COLUMBIA, SC (WIS) - It began with a few thoughts recorded on his cell phone after being pulled over by a Lexington police officer. Now, Will Stack's observations on law enforcement, race and owning up to a mistake have been seen by nearly 90 million people worldwide.
"Suffice to say, it's been crazy," Stack said.
Stack was trying to make a turn in downtown Lexington last Wednesday when he was stopped by officer Daniel Smith. The officer, who is white, gave the 22-year-old African American Army National Guardsman a warning citation for illegal use of the median.
Stack said on Friday he realized he had made an improper turn, but after thinking about what he characterized as a cordial interaction with the officer, Stack recorded a two minute video and posted it.
He says at the time of the traffic stop, he had seen the cell phone video of the fatal shooting of 50-year-old Walter Scott by a North Charleston police officer.
However, the traffic stop in Lexington ended with a much better outcome.

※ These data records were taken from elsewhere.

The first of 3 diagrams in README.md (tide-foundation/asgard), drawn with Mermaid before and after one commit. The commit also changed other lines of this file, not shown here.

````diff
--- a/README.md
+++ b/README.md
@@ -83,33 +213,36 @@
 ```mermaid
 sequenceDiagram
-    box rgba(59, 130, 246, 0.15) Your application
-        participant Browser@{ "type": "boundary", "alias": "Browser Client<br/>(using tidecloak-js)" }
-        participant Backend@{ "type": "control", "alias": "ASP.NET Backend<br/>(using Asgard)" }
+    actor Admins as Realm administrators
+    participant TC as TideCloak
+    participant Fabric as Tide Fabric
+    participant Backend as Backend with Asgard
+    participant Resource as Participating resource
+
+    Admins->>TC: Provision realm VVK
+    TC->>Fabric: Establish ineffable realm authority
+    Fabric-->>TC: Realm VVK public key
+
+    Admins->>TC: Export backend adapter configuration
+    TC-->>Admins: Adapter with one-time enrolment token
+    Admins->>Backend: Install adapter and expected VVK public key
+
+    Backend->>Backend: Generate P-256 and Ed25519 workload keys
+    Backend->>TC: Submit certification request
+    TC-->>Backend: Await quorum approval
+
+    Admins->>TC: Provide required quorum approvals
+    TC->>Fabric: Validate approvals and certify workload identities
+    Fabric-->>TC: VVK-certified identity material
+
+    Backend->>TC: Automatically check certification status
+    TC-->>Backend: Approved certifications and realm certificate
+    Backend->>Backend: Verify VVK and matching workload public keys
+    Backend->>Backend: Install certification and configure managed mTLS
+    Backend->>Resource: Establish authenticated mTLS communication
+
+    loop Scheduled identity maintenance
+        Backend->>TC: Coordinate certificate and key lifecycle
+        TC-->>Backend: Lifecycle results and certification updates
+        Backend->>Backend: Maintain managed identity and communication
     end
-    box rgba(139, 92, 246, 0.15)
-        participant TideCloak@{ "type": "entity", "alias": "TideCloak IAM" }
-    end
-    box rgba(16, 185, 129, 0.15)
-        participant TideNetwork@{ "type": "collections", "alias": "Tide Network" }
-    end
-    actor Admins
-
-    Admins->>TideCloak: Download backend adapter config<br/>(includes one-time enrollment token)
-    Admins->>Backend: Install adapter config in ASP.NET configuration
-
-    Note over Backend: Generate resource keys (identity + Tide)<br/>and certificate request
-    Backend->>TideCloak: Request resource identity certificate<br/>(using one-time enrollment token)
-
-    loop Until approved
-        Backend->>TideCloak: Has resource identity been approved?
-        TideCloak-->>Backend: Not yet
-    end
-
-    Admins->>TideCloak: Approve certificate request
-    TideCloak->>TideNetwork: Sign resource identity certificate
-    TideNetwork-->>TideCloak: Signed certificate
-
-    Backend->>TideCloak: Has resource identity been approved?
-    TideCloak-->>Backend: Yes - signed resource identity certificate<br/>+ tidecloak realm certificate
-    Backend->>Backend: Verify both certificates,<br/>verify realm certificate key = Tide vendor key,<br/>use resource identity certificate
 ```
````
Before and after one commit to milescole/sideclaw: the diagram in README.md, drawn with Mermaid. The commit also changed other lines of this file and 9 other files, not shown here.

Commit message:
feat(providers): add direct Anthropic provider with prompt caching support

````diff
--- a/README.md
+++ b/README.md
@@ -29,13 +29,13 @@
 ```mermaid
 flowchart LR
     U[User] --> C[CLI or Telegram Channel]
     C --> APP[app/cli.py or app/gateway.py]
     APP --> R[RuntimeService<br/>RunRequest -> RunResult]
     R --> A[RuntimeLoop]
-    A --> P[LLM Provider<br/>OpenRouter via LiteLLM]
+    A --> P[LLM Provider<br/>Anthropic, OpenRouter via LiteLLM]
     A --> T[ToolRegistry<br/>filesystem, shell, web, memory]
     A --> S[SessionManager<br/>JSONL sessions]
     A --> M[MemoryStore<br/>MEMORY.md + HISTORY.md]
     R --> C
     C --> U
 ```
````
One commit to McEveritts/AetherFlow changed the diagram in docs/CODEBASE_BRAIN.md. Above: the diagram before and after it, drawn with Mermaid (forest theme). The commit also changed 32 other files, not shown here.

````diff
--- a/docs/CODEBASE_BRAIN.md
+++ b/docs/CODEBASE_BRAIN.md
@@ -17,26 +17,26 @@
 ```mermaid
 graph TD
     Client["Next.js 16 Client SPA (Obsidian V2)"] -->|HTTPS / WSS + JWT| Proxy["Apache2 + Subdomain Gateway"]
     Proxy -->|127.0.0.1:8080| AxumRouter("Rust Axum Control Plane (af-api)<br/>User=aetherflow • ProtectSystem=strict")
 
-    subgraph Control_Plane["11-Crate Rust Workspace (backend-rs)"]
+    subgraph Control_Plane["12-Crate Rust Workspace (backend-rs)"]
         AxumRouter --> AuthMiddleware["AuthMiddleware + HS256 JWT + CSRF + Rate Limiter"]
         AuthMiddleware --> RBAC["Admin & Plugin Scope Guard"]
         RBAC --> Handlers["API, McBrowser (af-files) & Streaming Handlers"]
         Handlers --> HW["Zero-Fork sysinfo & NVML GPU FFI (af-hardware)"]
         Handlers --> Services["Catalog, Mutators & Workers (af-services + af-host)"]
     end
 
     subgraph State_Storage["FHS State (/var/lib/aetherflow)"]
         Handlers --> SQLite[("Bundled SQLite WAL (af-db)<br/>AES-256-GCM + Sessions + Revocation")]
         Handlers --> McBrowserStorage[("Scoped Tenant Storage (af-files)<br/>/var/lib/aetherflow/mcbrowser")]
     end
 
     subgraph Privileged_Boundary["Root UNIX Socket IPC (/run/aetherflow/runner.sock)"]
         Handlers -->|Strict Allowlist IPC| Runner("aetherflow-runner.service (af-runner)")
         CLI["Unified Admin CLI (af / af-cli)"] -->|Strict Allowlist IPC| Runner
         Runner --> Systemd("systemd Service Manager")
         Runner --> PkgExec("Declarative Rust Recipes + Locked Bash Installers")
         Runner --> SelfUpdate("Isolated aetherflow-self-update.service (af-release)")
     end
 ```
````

"Nothing but polite when I went up there," Smith recalled. "Just like I said, as soon as I made contact with him, he really didn't say a lot. But I can recall, I explained to him why I stopped him and I believe his reply was just 'Yes sir.'"
Stack says that while that incident was shocking, he wanted to let others know that "it's possible for African-Americans to have respect for police officers and what they do."
Since we highlighted Stack's video, it has been viewed more than 32.2 million times. At last report, more than 89.3 million people had seen the post.
"I think it was Saturday night, I got a message from someone who said, 'Hey, just want to let you know your video is over here in Japan and it's going viral,'" Stack said. "That's awesome. He said, 'Yeah, my friend from Guam is the one who shared it and that's how I found it.' I've had people from Africa say, 'Yeah, you know, in the wake of everything that's happened, the positivity's great."
Stack understands there are some who say he's glossing over serious issues involving police brutality, but Stack believes he's trying to show a bigger picture.
"Instead of just being a person who voices the problem and not identifies there's a problem, I'm trying to say, 'Hey, let's try to fix this. Let's try to figure this out together. Let's work together to try to brainstorm and come up with a long-lasting solution,'" Stack said.
Stack told us Monday he's "still in shock" over the response and thankful that his message has gotten out. He also says he's been approached by several people with job offers.